A Hole in the Fence, Walt McClements’ forthcoming debut album for Chicago label American Dreams, takes after a number of recent records channeling the buzzing textures of the organ to create ambient and drone music. But with one important difference: McClements plays the accordion, an instrument most frequently encountered in the context of norteño, polka, Balkan music, and other regional styles. While the accordion is rarely heard in ambient music, the hand-held keyboard instrument is related to the harmonium and pump organ; it works according to the same principle, pushing air across small strips of vibrating metal, called reeds. On “Thresholds (through a hole in the fence),” the Los Angeles musician makes the most of the instrument’s microtonal possibilities, drawing out long held chords into shimmering expanses reminiscent of Kali Malone, Tim Hecker, or Áine O’Dwyer.
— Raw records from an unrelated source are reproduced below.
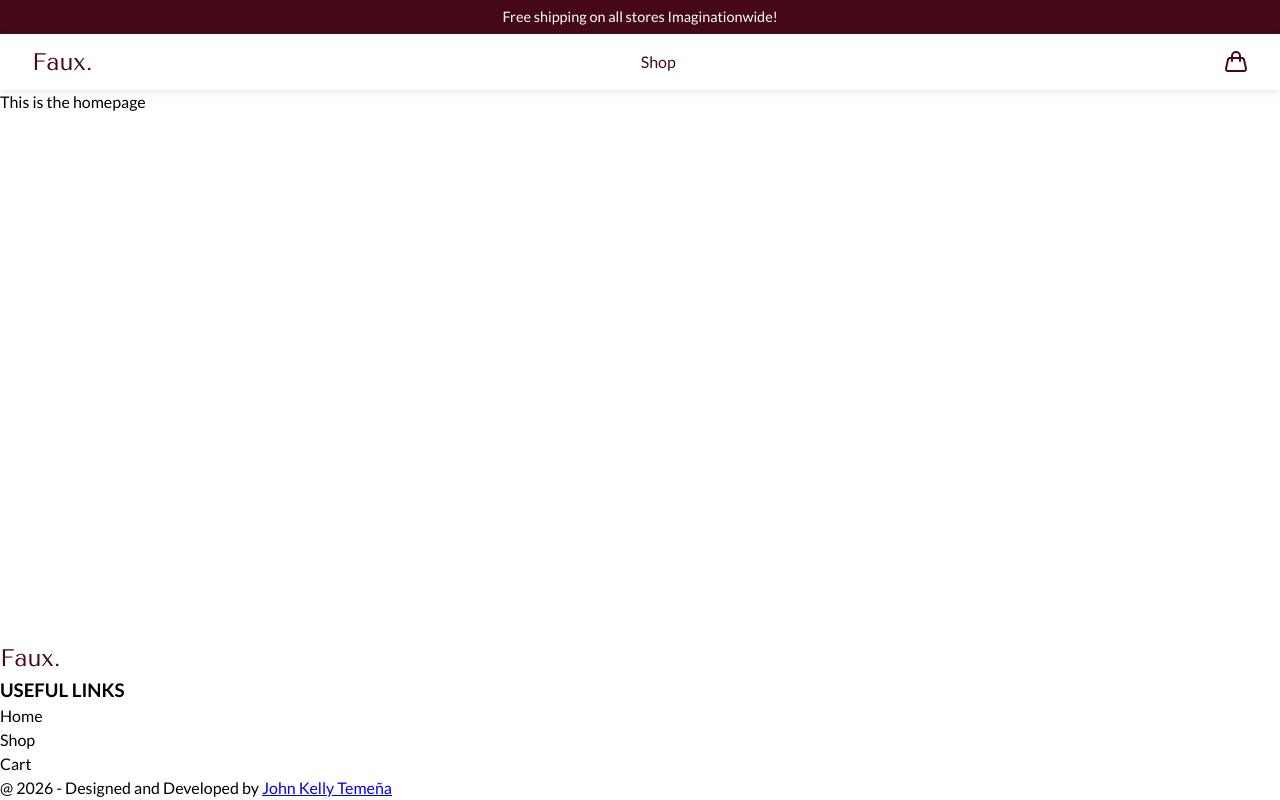
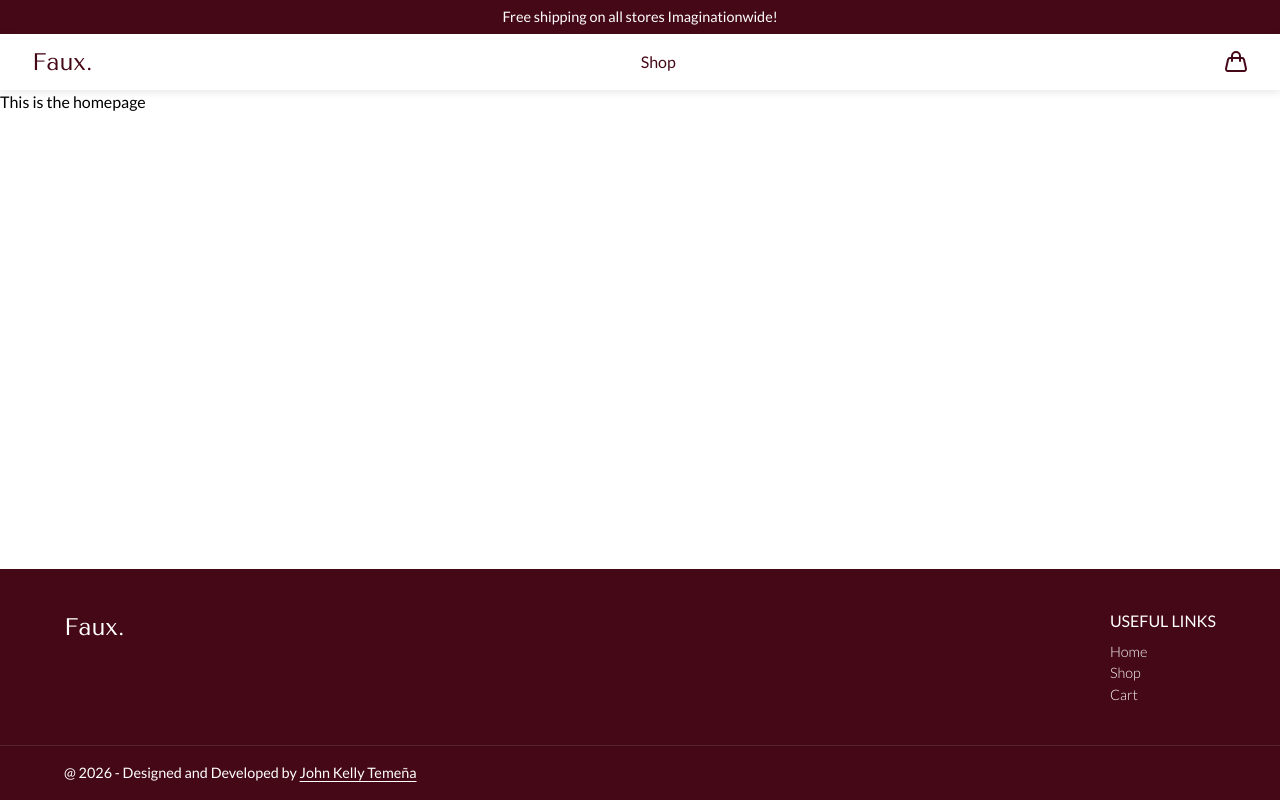
Before and after one commit to JohnKelly-T/shopping-cart, a React (Vite) app: page / in a window 1280 px wide. Built offline with nearby package versions, Linux system fonts and the light colour scheme.

Commit message:
Add style to footer

```diff
--- a/src/routes/Root/root.module.css
+++ b/src/routes/Root/root.module.css
@@ -43,3 +43,45 @@
   text-decoration: none;
   color: var(--maroon);
 }
+
+.footerContainer {
+  display: flex;
+  background-color: var(--maroon);
+  color: white;
+  padding: 2.5rem 4rem;
+}
+
+.footerContainer .siteName {
+  color: inherit;
+  flex: 1;
+}
+
+.footerListLabel {
+  font-size: 1rem;
+  font-weight: normal;
+}
+
+.footerLinksContainer {
+  display: flex;
+  flex-direction: column;
+  gap: 0.5rem;
+}
+
+.footerLinksContainer li {
+  font-size: 0.9rem;
+  font-weight: 300;
+}
+
+.attribution {
+  border-top: 1px solid rgba(255, 255, 255, 0.1);
+  padding: 1rem 4rem;
+  background-color: var(--maroon);
+  color: white;
+  font-size: 0.9rem;
+}
+
+.attribution a {
+  text-decoration: underline;
+  text-underline-offset: 0.2rem;
+  color: inherit;
+}
```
It’s unclear just how McClements is creating these sounds—whether he is using electronic processing, or perhaps layering multiple recordings, to accentuate colliding overtones. The mood is at once serene and lightly electrifying; a sense of nervous energy drives a sequence of blippy, staccato tones that suggest Morse code. Perhaps that resemblance is not accidental: The song’s title refers to McClements’ history hopping trains—in this case, the “threshold” where the train rider ducks furtively from the street into the netherworld of the train yards. It’s a subculture of word-of-mouth information, wisdom scrawled on walls—codes to be deciphered, at least for those who know how to decrypt them. For the rest of us, “Thresholds (through a hole in the fence)” is a moving journey, an invitation to be carried on waves of sound to an unfamiliar destination.